(Data supplied Opens)

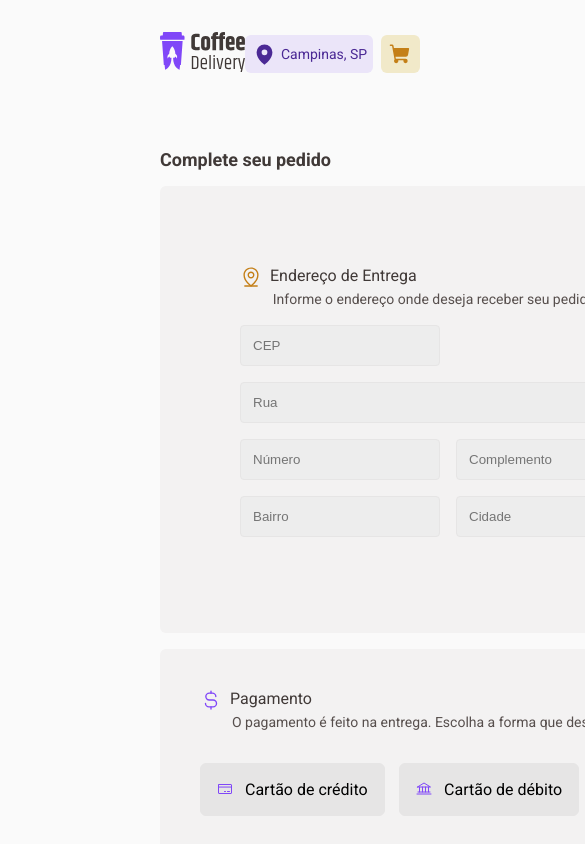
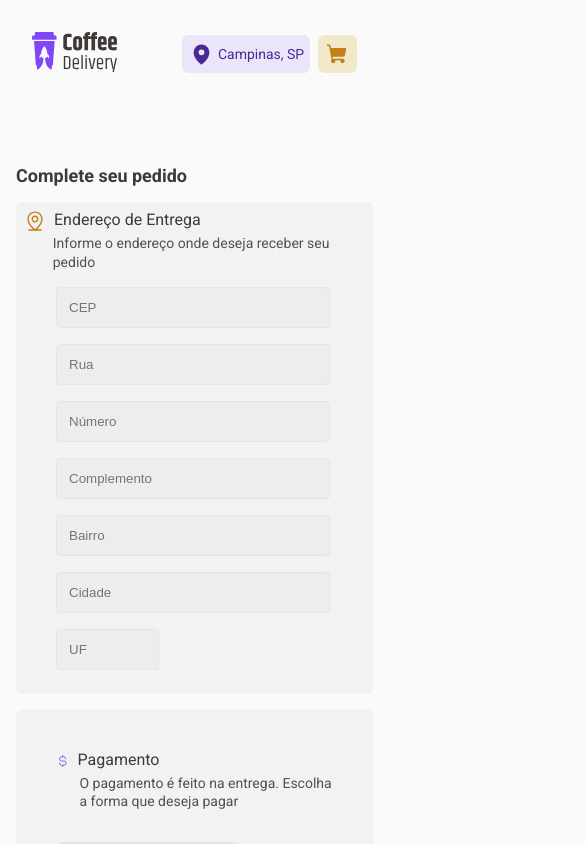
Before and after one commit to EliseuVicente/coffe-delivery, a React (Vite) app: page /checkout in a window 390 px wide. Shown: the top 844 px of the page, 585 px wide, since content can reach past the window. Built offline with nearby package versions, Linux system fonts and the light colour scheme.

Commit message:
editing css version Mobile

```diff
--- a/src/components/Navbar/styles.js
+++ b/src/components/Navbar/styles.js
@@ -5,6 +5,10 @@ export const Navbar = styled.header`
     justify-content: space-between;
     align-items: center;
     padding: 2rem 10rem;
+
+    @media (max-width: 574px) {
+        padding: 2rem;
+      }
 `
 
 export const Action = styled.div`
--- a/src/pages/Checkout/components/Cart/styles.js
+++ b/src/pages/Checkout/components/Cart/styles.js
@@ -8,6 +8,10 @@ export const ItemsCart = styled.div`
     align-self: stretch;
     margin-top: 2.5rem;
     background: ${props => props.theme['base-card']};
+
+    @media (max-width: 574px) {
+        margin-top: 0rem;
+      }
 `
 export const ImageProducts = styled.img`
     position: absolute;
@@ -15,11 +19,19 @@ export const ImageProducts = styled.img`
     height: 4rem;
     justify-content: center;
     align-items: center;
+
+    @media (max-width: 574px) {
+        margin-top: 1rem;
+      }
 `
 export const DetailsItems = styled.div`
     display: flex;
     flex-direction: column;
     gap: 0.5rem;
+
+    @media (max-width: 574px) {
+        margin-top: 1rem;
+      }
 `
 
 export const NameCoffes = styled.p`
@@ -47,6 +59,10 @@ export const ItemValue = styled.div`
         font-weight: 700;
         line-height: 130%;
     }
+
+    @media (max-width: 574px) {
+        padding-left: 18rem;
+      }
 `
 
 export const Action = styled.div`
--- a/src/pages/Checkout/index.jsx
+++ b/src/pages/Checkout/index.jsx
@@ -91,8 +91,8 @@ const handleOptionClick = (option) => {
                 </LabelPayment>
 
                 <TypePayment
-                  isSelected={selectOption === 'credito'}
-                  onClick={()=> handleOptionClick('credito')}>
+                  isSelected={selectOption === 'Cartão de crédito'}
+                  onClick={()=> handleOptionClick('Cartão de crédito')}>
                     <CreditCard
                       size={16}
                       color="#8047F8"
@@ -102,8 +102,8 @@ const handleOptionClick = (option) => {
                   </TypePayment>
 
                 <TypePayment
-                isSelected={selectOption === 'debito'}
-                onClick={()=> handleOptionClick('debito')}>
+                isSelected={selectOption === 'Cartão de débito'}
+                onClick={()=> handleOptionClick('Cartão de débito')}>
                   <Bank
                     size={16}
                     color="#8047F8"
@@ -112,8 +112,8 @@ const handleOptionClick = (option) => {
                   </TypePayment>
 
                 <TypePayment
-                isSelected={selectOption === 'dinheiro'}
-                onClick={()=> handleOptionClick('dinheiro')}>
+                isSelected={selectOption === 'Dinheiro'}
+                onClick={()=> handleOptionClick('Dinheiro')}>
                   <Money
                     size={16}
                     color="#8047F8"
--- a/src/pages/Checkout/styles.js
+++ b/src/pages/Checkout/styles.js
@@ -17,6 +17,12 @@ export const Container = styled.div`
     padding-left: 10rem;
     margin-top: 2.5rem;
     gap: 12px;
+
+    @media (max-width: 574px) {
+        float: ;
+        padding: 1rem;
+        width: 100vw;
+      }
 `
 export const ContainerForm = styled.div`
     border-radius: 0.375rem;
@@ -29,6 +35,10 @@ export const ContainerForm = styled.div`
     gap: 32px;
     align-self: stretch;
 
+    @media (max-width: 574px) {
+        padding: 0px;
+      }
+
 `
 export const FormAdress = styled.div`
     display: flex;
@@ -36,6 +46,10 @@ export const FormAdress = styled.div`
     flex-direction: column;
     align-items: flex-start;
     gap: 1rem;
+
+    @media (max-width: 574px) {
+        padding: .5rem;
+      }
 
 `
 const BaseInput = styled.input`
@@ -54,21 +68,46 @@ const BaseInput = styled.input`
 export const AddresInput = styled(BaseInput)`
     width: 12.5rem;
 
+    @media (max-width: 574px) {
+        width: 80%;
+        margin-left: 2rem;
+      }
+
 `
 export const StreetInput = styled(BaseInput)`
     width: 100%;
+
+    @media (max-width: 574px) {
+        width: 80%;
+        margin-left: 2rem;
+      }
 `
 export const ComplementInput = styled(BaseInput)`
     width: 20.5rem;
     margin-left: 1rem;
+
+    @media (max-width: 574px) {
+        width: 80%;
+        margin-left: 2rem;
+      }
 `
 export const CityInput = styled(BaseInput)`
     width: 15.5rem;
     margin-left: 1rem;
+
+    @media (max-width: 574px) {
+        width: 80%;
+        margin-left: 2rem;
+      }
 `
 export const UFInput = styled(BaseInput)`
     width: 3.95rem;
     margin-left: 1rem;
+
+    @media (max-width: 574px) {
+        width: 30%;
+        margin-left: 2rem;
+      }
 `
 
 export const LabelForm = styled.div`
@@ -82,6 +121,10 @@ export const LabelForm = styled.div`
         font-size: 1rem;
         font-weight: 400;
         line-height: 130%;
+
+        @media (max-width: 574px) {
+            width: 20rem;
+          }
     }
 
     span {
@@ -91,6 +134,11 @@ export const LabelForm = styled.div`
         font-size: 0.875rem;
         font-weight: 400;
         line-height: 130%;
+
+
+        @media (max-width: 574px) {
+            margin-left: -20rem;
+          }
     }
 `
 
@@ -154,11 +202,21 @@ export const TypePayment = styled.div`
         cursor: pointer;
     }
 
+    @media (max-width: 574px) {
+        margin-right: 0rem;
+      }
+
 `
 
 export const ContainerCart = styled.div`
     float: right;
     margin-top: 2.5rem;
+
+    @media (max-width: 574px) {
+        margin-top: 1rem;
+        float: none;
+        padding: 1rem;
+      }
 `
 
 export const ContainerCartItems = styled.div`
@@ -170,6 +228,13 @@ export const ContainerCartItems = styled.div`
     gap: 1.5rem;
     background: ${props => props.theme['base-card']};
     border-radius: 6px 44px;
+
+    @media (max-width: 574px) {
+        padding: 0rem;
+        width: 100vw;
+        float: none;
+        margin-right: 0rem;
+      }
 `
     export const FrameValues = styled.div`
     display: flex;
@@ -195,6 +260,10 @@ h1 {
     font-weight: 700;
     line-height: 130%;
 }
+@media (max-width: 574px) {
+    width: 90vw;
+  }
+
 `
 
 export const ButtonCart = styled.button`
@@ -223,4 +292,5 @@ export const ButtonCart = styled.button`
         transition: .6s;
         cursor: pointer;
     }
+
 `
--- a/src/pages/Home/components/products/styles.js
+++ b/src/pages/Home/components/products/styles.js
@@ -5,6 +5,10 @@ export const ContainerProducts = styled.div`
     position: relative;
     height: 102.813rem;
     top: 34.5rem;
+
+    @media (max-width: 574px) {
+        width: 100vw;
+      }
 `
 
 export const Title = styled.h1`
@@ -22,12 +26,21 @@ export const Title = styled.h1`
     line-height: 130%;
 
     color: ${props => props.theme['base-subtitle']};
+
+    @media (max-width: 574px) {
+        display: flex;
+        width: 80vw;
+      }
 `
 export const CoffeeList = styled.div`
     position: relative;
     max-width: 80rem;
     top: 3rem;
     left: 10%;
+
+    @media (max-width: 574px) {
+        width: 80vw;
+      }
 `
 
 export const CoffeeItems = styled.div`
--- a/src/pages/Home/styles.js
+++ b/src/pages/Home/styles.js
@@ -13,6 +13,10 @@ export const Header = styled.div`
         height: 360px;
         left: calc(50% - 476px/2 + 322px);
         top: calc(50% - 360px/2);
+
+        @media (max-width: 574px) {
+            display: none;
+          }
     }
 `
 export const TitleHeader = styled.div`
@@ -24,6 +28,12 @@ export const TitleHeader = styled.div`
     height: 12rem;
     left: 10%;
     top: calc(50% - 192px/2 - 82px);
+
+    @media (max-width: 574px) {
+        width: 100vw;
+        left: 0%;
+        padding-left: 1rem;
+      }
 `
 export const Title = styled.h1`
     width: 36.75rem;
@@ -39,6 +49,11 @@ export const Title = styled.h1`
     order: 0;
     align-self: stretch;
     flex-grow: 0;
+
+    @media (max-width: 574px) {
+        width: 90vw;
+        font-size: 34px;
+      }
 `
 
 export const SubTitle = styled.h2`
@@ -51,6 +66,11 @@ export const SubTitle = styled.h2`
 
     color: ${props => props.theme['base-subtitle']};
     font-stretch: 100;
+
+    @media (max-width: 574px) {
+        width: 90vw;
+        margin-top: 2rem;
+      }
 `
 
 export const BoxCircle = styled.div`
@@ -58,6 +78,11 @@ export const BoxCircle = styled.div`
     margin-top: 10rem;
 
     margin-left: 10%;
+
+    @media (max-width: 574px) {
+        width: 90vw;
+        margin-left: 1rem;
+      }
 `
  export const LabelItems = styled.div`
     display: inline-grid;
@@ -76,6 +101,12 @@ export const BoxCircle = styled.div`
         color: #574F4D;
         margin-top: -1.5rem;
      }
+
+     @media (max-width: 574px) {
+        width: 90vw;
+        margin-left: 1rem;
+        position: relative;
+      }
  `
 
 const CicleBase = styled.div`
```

(Data supplied Closes)
(Data supplied Opens)

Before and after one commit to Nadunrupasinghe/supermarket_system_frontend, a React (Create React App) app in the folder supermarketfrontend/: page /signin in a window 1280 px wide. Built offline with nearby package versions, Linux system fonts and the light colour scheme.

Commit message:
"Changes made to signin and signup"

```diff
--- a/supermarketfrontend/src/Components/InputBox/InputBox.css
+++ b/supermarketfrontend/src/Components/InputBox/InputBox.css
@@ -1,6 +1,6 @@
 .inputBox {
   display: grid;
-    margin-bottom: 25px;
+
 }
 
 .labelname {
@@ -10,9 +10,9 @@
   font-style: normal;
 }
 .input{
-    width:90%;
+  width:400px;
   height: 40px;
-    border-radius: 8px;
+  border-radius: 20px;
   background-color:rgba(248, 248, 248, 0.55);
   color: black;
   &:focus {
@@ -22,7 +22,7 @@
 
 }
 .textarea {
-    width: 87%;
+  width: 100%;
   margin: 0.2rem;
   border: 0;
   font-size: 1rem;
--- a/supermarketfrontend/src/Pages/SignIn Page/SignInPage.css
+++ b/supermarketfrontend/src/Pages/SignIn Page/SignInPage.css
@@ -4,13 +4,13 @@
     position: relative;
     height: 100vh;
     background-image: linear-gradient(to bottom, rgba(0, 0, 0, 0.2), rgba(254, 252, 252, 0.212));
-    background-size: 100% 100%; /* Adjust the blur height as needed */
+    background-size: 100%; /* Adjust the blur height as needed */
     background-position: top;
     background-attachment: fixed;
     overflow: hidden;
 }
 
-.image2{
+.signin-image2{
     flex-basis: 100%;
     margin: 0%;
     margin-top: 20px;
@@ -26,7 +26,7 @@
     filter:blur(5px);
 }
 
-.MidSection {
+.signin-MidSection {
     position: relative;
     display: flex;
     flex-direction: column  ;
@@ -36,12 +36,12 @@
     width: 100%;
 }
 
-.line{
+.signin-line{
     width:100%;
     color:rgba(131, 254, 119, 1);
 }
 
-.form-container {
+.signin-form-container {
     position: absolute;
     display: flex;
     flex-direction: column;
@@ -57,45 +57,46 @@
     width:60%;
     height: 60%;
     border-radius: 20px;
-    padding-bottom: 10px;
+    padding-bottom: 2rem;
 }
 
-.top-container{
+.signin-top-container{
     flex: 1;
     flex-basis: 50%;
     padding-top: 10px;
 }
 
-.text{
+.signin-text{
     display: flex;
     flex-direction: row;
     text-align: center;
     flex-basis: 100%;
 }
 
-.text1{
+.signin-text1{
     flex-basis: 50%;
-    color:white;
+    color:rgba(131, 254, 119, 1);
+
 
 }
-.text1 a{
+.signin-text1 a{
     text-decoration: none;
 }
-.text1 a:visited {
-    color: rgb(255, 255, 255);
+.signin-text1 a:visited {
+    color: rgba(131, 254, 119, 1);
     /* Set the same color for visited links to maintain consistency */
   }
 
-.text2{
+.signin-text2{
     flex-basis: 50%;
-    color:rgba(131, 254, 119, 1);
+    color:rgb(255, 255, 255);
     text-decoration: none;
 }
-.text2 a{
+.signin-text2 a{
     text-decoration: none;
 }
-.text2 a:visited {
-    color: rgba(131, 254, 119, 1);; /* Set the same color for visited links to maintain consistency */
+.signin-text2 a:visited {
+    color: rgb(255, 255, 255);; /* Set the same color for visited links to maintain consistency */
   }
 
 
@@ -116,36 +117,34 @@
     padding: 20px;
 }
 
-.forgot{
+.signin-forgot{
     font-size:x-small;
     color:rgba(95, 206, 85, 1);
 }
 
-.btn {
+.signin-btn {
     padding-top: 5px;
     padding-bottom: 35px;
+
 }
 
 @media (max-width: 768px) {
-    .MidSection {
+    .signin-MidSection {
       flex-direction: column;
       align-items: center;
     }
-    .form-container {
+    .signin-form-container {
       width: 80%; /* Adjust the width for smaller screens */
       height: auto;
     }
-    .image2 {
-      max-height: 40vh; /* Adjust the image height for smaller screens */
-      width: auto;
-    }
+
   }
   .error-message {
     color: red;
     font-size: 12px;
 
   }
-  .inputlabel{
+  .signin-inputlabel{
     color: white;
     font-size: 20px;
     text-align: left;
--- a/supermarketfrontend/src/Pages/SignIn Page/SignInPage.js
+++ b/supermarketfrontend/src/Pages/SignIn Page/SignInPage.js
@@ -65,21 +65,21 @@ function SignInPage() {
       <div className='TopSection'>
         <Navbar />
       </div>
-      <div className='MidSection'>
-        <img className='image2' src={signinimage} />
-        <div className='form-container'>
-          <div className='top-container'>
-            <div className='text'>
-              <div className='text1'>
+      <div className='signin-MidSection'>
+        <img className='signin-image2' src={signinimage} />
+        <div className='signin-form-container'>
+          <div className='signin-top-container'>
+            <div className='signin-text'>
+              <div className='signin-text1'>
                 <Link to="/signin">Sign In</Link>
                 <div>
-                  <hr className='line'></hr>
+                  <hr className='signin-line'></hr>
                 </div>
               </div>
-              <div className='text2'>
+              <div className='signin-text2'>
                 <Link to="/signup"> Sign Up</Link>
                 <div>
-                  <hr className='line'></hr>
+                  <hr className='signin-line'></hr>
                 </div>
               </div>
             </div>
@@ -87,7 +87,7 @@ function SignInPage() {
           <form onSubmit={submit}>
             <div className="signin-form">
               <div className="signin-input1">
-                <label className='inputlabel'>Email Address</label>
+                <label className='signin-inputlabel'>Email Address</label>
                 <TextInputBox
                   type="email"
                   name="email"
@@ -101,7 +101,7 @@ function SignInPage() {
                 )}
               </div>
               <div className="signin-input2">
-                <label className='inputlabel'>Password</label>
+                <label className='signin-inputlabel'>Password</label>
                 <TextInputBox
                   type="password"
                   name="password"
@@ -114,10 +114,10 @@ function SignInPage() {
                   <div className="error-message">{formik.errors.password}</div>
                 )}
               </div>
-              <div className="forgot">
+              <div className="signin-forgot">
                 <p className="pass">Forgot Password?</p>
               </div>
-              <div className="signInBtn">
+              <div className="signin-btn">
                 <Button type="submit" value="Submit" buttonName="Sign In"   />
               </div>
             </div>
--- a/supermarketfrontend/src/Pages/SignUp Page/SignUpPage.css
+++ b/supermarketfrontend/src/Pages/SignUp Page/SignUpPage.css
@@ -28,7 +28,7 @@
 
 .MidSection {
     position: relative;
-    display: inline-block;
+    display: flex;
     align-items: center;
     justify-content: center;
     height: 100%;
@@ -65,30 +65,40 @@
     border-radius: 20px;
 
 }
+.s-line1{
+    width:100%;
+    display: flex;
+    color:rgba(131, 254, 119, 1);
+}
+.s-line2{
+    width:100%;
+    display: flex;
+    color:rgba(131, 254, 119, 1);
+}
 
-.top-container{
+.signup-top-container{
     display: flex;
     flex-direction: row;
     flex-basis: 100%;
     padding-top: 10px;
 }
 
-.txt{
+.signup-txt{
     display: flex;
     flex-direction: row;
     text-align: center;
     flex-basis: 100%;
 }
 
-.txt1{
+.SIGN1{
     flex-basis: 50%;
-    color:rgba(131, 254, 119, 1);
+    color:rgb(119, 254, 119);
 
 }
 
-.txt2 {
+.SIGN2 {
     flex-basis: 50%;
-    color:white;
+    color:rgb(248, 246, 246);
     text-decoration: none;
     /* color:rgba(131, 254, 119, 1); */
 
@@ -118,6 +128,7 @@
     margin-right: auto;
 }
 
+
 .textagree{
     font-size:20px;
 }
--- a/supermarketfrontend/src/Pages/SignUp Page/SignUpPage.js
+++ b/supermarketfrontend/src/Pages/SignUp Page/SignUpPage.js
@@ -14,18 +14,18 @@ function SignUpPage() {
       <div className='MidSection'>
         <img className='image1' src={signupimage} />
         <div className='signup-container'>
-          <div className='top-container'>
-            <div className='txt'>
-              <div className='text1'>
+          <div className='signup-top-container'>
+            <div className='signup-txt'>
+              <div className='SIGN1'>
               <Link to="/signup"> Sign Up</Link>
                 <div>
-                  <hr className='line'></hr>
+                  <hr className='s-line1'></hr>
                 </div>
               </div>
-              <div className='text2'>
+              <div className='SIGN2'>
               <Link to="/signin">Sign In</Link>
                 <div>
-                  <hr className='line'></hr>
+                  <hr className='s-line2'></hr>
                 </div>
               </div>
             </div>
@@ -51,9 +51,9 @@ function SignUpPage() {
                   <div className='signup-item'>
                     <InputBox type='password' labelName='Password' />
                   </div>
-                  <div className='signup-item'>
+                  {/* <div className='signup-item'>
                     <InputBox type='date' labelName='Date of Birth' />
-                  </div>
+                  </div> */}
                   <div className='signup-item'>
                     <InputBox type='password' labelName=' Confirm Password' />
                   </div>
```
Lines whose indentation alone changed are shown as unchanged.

(Data supplied Closes)

__Task details__.
Across the data, find each line that has "MidSection" in it and copy that line.

__Written response__.
-.MidSection {
+.signin-MidSection {
-    .MidSection {
+    .signin-MidSection {
-      <div className='MidSection'>
+      <div className='signin-MidSection'>
 .MidSection {
       <div className='MidSection'>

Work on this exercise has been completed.